I'm on a two-week mission trip with our youth in China. If you want to follow our comings and goings (as much as I'm able to post), see the church website at www.eclc.org. I'm technologically limited at the moment, but will post more pictures too when I return.
Besides still being married to each other after sabbatical, Will and I can now add co-authorship to our list of accomplishments. We collaborated on a piece for Word and World entitled, "Actually, you did go to seminary to deal with parking!" It's an attempt to merge our professional worlds a bit. Maybe not our best writing, but perhaps a peek into what dinner table conversations are like at our house (when we're not telling the kids to stop using their forks as musical instruments. . ). The full article isn't online, but you can see the table of contents at the link above.
To protect the innocent, I have spared you many of the uglier moments of our trip. Suffice to say, we are still married and Child Protection hasn't come for us yet. But if anyone is contemplating travel in Europe with small children, especially three-year-olds, you can see my advice on the matter at Rick Steve's Graffiti Wall.
Those of you who know Will and I know that we can be, um, a bit absent-minded. Add two small children and lots of travel to the mix, and you get a long list of lost and found. I promise not to write forevermore about the sabbatical nearly past, but here's the final tally of gains and losses:
Gains and losses:
Lost and regained: Johannes’ beloved blankie, left in
the cab on the way to the airport.
Icelandic sweaters at the second-hand store (what a deal!) in Reykjavik;Three Norwegian sweaters; One Norwegian wool hat bought at the Fish Market in Bergen in the driving
rain. Salesperson: “Do you need a bag?” Will: “Heck no, I’m going to wear it!”
Russian novels; You’d think I would have had time to read these on sabbatical.
Lost: One big pretzel, dropped in the Bächle in Freiburg (see below); One plastic boat, washed down the
rain in the same.
Broken: Our favorite point-and-shoot digital camera,
a model they don’t make anymore, damaged irreparably when Johannes decided to
be “helpful” and knocked it off the fridge in Freiburg.
Lost and replaced: Katie’s blue bandana, an
indispensably flexible play item used variously as a sling, a baby carrier, a

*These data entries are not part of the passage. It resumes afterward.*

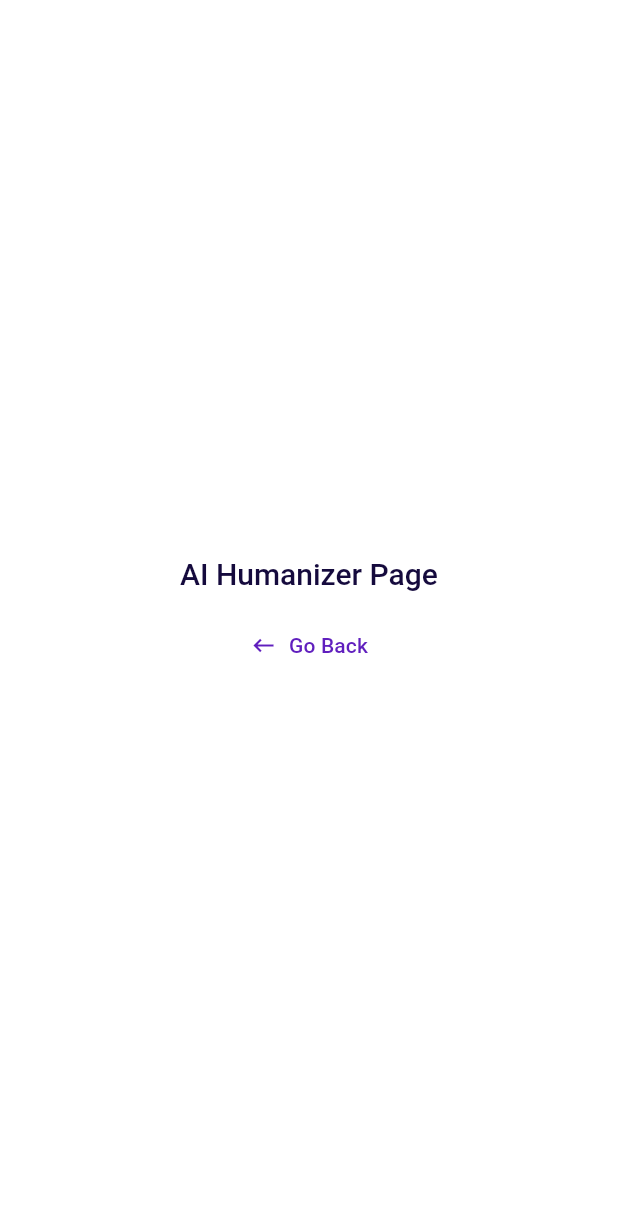
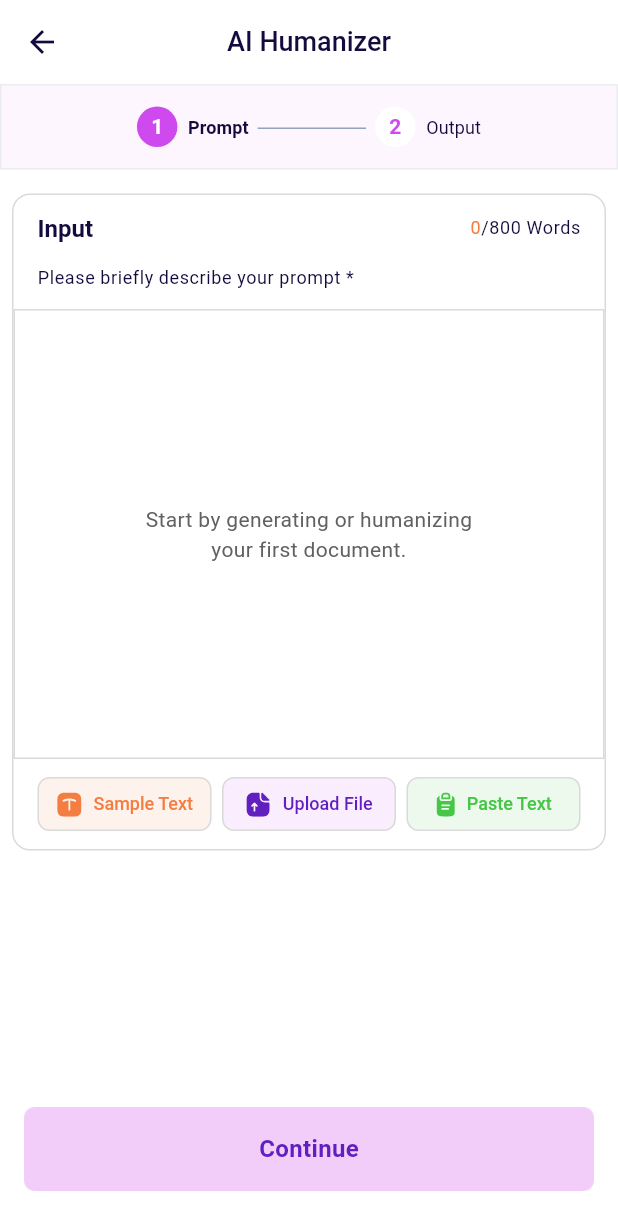
Before and after one commit to muneeb117/mywords.ai, a Flutter app: the HomePage screen opened by its route, after a tap on "AI Humanizer", on a phone screen of 412 x 824 dp. Shown: the top 1230 px of the screen. Run offline on Flutter 3.47's test engine with Material 3 defaults, Android fonts, the phone set to English and light mode, and no system bars; our stand-ins replace bloc, dartz, device_info_plus, dio, file_picker, flutter_bloc and 6 more; missing offline and left inert: docx_to_text, syncfusion_flutter_pdf; accounts and stored records are empty.

Commit message:
feat(ui): design ai humanizer base layout

```diff
--- /dev/null
+++ b/lib/common/widgets/step_indicator_humanizer_widget.dart
@@ -0,0 +1,96 @@
+import 'package:flutter/material.dart';
+import 'package:mywords/constants/app_colors.dart';
+import 'package:mywords/utils/extensions/extended_context.dart';
+
+class StepIndicatorHumanizer extends StatelessWidget {
+  StepIndicatorHumanizer({
+    super.key,
+    required this.activeSteps,
+
+  });
+
+  final List<int> activeSteps;
+
+
+  @override
+  Widget build(BuildContext context) {
+    return Container(
+      width: double.infinity,
+      decoration: BoxDecoration(
+          color: context.colorScheme.secondary.withOpacity(0.05),
+          border: Border.all(
+            color: Color(0xffEAECF0),
+          )),
+      padding: EdgeInsets.symmetric(horizontal: 18, vertical: 14),
+      child: Row(
+        children: [
+          Spacer(),
+          StepIndicatorRoundedComponent(
+            isActive: activeSteps.contains(1),
+            stepNumber: '1',
+            stepTitle: 'Prompt',
+          ),
+          SizedBox(width: 6),
+          Expanded(
+              child: Padding(
+            padding: const EdgeInsets.only(top: 2.0),
+            child: Divider(thickness: 1, color: Color(0xff94A3B8)),
+          )),
+
+          SizedBox(width: 6),
+          StepIndicatorRoundedComponent(
+            isActive: activeSteps.contains(2),
+            stepNumber: '2',
+            stepTitle: 'Output',
+          ),
+          Spacer(),
+        ],
+      ),
+    );
+  }
+}
+
+class StepIndicatorRoundedComponent extends StatelessWidget {
+  const StepIndicatorRoundedComponent({
+    super.key,
+    required this.isActive,
+    required this.stepNumber,
+    required this.stepTitle,
+  });
+
+  final bool isActive;
+  final String stepNumber;
+  final String stepTitle;
+
+  @override
+  Widget build(BuildContext context) {
+    return Row(
+      children: [
+        Container(
+          height: 27,
+          width: 27,
+          decoration: BoxDecoration(
+            color: isActive ? context.colorScheme.secondary : AppColors.white,
+            shape: BoxShape.circle,
+          ),
+          child: Center(
+            child: Text(
+              stepNumber,
+              style: context.textTheme.titleMedium?.copyWith(
+                fontWeight: FontWeight.bold,
+                color: isActive ? context.theme.scaffoldBackgroundColor : context.colorScheme.secondary,
+              ),
+            ),
+          ),
+        ),
+        SizedBox(width: 7),
+        Text(
+          stepTitle,
+          style: context.textTheme.titleSmall?.copyWith(
+            fontWeight: isActive ? FontWeight.bold : FontWeight.w400,
+          ),
+        ),
+      ],
+    );
+  }
+}
--- a/lib/config/routes/route_manager.dart
+++ b/lib/config/routes/route_manager.dart
@@ -1,7 +1,8 @@
 import 'package:flutter/cupertino.dart';
 import 'package:flutter/material.dart';
 import 'package:mywords/modules/ai_detector/pages/ai_detector_page.dart';
-import 'package:mywords/modules/ai_humanizer/pages/ai_humanizer_page.dart';
+import 'package:mywords/modules/ai_humanizer/pages/ai_humanizer_input_page.dart';
+import 'package:mywords/modules/ai_humanizer/pages/ai_humanizer_output_page.dart';
 import 'package:mywords/modules/ai_writer/pages/ai_writer_input_page.dart';
 import 'package:mywords/modules/authentication/pages/forgot_password/forgot_password_email_page.dart';
 import 'package:mywords/modules/authentication/pages/forgot_password/forgot_password_otp_page.dart';
@@ -30,7 +31,8 @@ class RouteManager {
   static const String signupConfirmation = '/signupConfirmation';
   static const String home = '/home';
   static const String aiWriterInput = '/aiWriterInput';
-  static const String humanizer = '/humanizer';
+  static const String humanizerInput = '/humanizerInput';
+  static const String humanizerOutput = '/humanizerOutput';
   static const String detector = '/detector';
   static const String setting = '/setting';
   static const String accountSettings = '/accountSettings';
@@ -77,8 +79,10 @@ class RouteManager {
       /// The [preference] and [output] ai-writer routes are being called with [PageRouteBuilder]
       case aiWriterInput:
         return CupertinoPageRoute(builder: (_) => const AiWriterInputPage());
-      case humanizer:
-        return CupertinoPageRoute(builder: (_) => const AiHumanizerPage());
+      case humanizerInput:
+        return CupertinoPageRoute(builder: (_) => const AiHumanizerInputPage());
+      case humanizerOutput:
+        return CupertinoPageRoute(builder: (_) => const AiHumanizerOutputPage());
       case detector:
         return CupertinoPageRoute(builder: (_) => const AiDetectorPage());
       default:
--- /dev/null
+++ b/lib/modules/ai_humanizer/pages/ai_humanizer_input_page.dart
@@ -0,0 +1,193 @@
+import 'package:flutter/material.dart';
+import 'package:flutter/services.dart';
+import 'package:flutter_bloc/flutter_bloc.dart';
+import 'package:mywords/common/components/custom_appbar.dart';
+import 'package:mywords/common/components/primary_button.dart';
+import 'package:mywords/common/widgets/ai_text_field.dart';
+import 'package:mywords/common/widgets/labeled_icons_row.dart';
+import 'package:mywords/common/widgets/step_indicator_humanizer_widget.dart';
+import 'package:mywords/common/widgets/step_indicator_widget.dart';
+import 'package:mywords/constants/ai_sample_text.dart';
+import 'package:mywords/constants/app_colors.dart';
+import 'package:mywords/modules/ai_humanizer/pages/ai_humanizer_output_page.dart';
+import 'package:mywords/modules/ai_writer/cubit/ai_writer_cubit.dart';
+import 'package:mywords/modules/ai_writer/cubit/file_import/file_import_cubit.dart';
+import 'package:mywords/modules/ai_writer/pages/ai_writer_preference_page.dart';
+import 'package:mywords/utils/extensions/extended_context.dart';
+
+class AiHumanizerInputPage extends StatefulWidget {
+  const AiHumanizerInputPage({super.key});
+
+  @override
+  State<AiHumanizerInputPage> createState() => _AiHumanizerInputPageState();
+}
+
+class _AiHumanizerInputPageState extends State<AiHumanizerInputPage> {
+  final TextEditingController aiWriterController = TextEditingController();
+
+  @override
+  void initState() {
+    super.initState();
+    context.read<AiWriterCubit>().reset();
+  }
+
+  void _putTextOnBoard(String text) {
+    aiWriterController.text = text;
+    context.read<AiWriterCubit>().updateText(aiWriterController.text);
+  }
+
+  @override
+  Widget build(BuildContext context) {
+    double bottomPadding = MediaQuery.of(context).padding.bottom;
+    bool hasBottomSafeArea = bottomPadding > 0;
+    return Scaffold(
+      appBar: CustomAppBar(title: 'AI Humanizer'),
+      body: Column(
+        children: [
+          StepIndicatorHumanizer(activeSteps: [1]),
+          SizedBox(height: 16),
+          Flexible(
+            child: SingleChildScrollView(
+              child: Container(
+                  margin: EdgeInsets.symmetric(horizontal: 8),
+                  decoration: BoxDecoration(
+                    borderRadius: BorderRadius.circular(12),
+                    border: Border.all(
+                      color: Color(0xffDADADA),
+                    ),
+                  ),
+                  child: BlocConsumer<AiWriterCubit, AiWriterState>(
+                    listener: (context, state) {
+                      // TODO: implement listener
+                    },
+                    builder: (context, state) {
+                      return Column(
+                        crossAxisAlignment: CrossAxisAlignment.start,
+                        children: [
+                          _TextFieldHeader(wordCount: state.wordCount),
+                          AiTextField(
+                            onChanged: (nextValue) {
+                              context.read<AiWriterCubit>().updateText(nextValue);
+                            },
+                            textEditingController: aiWriterController,
+                          ),
+                          BlocConsumer<FileImportCubit, FileImportState>(
+                            listener: (context, state) {
+                              print('file state is :: $state');
+                              if (state.fileImportStatus == FileImportStatus.success) {
+                                _putTextOnBoard(state.extractedText);
+                              } else if (state.fileImportStatus == FileImportStatus.failure) {
+                                context.showSnackBar(state.errorMsg);
+                              }
+                            },
+                            builder: (context, state) {
+                              return LabeledIconsRow(
+                                /// On sample text selection
+                                onSampleTextCallback: () {
+                                  final sampleText = AiSampleText.samplePrompt;
+                                  _putTextOnBoard(sampleText);
+                                },
+
+                                /// On upload file
+                                onUploadFileCallBack: () {
+                                  context.read<FileImportCubit>().importFile();
+                                },
+
+                                /// On paste text
+                                onPasteTextCallBack: () async {
+                                  final clipboardData = await Clipboard.getData('text/plain');
+                                  final text = clipboardData?.text;
+                                  if (text?.isNotEmpty ?? false) {
+                                    _putTextOnBoard(text!);
+                                  }
+                                },
+                              );
+                            },
+                          ),
+                          // SizedBox(height: 14),
+                        ],
+                      );
+                    },
+                  )),
+            ),
+          ),
+          SizedBox(height: 20),
+        ],
+      ),
+      bottomNavigationBar: BlocBuilder<AiWriterCubit, AiWriterState>(
+        builder: (context, state) {
+          return Container(
+            margin: const EdgeInsets.symmetric(horizontal: 16.0),
+            padding: EdgeInsets.only(bottom: hasBottomSafeArea ? bottomPadding : 30),
+            child: PrimaryButton.filled(
+              onTap: () {
+                final text = aiWriterController.text.trim();
+                if (text.isEmpty) {
+                  context.showSnackBar('Input field is required');
+                  return;
+                }
+                if (state.wordCount > 800) {
+                  context.showSnackBar('You have exceeded the maximum word limit of 800. Please shorten your text.');
+                  return;
+                }
+
+                context.read<AiWriterCubit>().setText(text);
+                Navigator.of(context).push(
+                  PageRouteBuilder(
+                    pageBuilder: (context, animation, secondaryAnimation) => AiHumanizerOutputPage(),
+                    transitionDuration: Duration.zero,
+                    reverseTransitionDuration: Duration.zero,
+                  ),
+                );
+              },
+              title: 'Continue',
+              textColor: context.colorScheme.primary,
+              backgroundColor: Color(0xffD24DEE).withOpacity(0.15),
+              fontWeight: FontWeight.w700,
+            ),
+          );
+        },
+      ),
+    );
+  }
+}
+
+class _TextFieldHeader extends StatelessWidget {
+  const _TextFieldHeader({required this.wordCount});
+
+  final int wordCount;
+
+  @override
+  Widget build(BuildContext context) {
+    return Padding(
+      padding: const EdgeInsets.symmetric(horizontal: 16.0, vertical: 12),
+      child: Column(
+        crossAxisAlignment: CrossAxisAlignment.start,
+        children: [
+          Row(
+            children: [
+              Text(
+                'Input',
+                style: context.textTheme.titleLarge?.copyWith(fontWeight: FontWeight.w700, color: context.colorScheme.onSurface),
+              ),
+              Spacer(),
+              Text.rich(
+                TextSpan(text: '${wordCount}', style: context.textTheme.bodySmall?.copyWith(color: AppColors.orange), children: [
+                  TextSpan(
+                    text: '/800 Words',
+                    style: context.textTheme.bodySmall?.copyWith(color: context.colorScheme.onSurface),
+                  )
+                ]),
+              ),
+            ],
+          ),
+          SizedBox(height: 14),
+          Text(
+            'Please briefly describe your prompt *',
+            style: context.textTheme.bodySmall?.copyWith(color: context.colorScheme.onSurface, height: 1.5),
+          ),
+        ],
+      ),
+    );
+  }
+}
--- a/lib/modules/ai_humanizer/pages/ai_humanizer_page.dart
+++ /dev/null
@@ -1,11 +0,0 @@
-import 'package:flutter/material.dart';
-import 'package:mywords/common/components/placeholder_page.dart';
-
-class AiHumanizerPage extends StatelessWidget {
-  const AiHumanizerPage({super.key});
-
-  @override
-  Widget build(BuildContext context) {
-    return PlaceHolderPage(title: 'AI Humanizer');
-  }
-}
--- a/lib/modules/home/pages/home_page.dart
+++ b/lib/modules/home/pages/home_page.dart
@@ -56,7 +56,7 @@ class HomePage extends StatelessWidget {
           SizedBox(height: 10),
           HomeToolWidget(
             onTap: () {
-              Navigator.pushNamed(context, RouteManager.humanizer);
+              Navigator.pushNamed(context, RouteManager.humanizerInput);
             },
             title: 'AI Humanizer',
             description: 'Lorem ipsum is a dummy. Lorem ipsum is a dummy text.',
```
Also changed, not shown: lib/modules/ai_humanizer/pages/ai_humanizer_output_page.dart (added, +309 -0 lines), assets/images/svg/ic_copy.svg (added), pubspec.lock.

blanket, or a do-rag.
Removed: One tick from Johannes’ side (see below).
Broken: One Alsatian beer glass, purchased in Strasbourg, shattered
when it fell off the table on the train.
Gained: Five English children’s paperbacks, given to Katie by
American friends living in Paris.
Purchased,Left behind and later replaced:
Johann’s Alles Über die Eisenbahn book, the only book he had along on
the trip, left on the train to Lubeck.
Left behind: Katie’s pink rain jacket, left on the
train from Myrdal to Flom, Norway..
Lost: Will’s good binoculars, left on the bench
outside the grocery store in Aurland, Norway
Forgotten: One giant bag of organic groceries,
purchased in Munich
and left in the back ofa train station
Completely worn out: Two sets of children’s shoes
Gained: One German dictionary and one Russian
phrasebook, not ours,mysteriously
appeared in the DHL box we shipped home from Freiburg.
Lost: Two calendars, mysteriously vanished from above
Confiscated: One piece of Black Forest ham, two Swiss
apples, and two half-eaten sandwiches, tossed in the burn bag by USDA officials
upon our return to Minneapolis (fortunately, they did not fine us $1000, as
they threatened to do when we forgot about the apples and failed to declare
Gained: A sense
of distance from the American political fray, a slower pace, a new perspective,
a happy acceptance of $4 gas and a determination to allow some of the
simplicity of these 12 weeks to remain in our lives at home.
We never intended to do a "grand tour" as part of this sabbatical. I mean, we have two small children and we are not insane. In the planning process, we kept saying, "next time, without the kids." Nevetheless, in the latter part of our time abroad, the numbers speak for themselves:
Eight countries (if you coun the 10 minutes on the train through Austria)
Since we left Freiburg, we have bee on
Eighteen streetcars or subways
Eight private car rides (mostly from our relatives)
Eight boats (water taxis, ferries, and one big cruise ship)
Three bike rentals
One bicycle taxi
and two airplanes
We are tired, grimy, a little tired of each other, and in desperate need of haircuts. Our house is cluttered, the mail will take weeks to read, and the weeds have applied for permanent residency.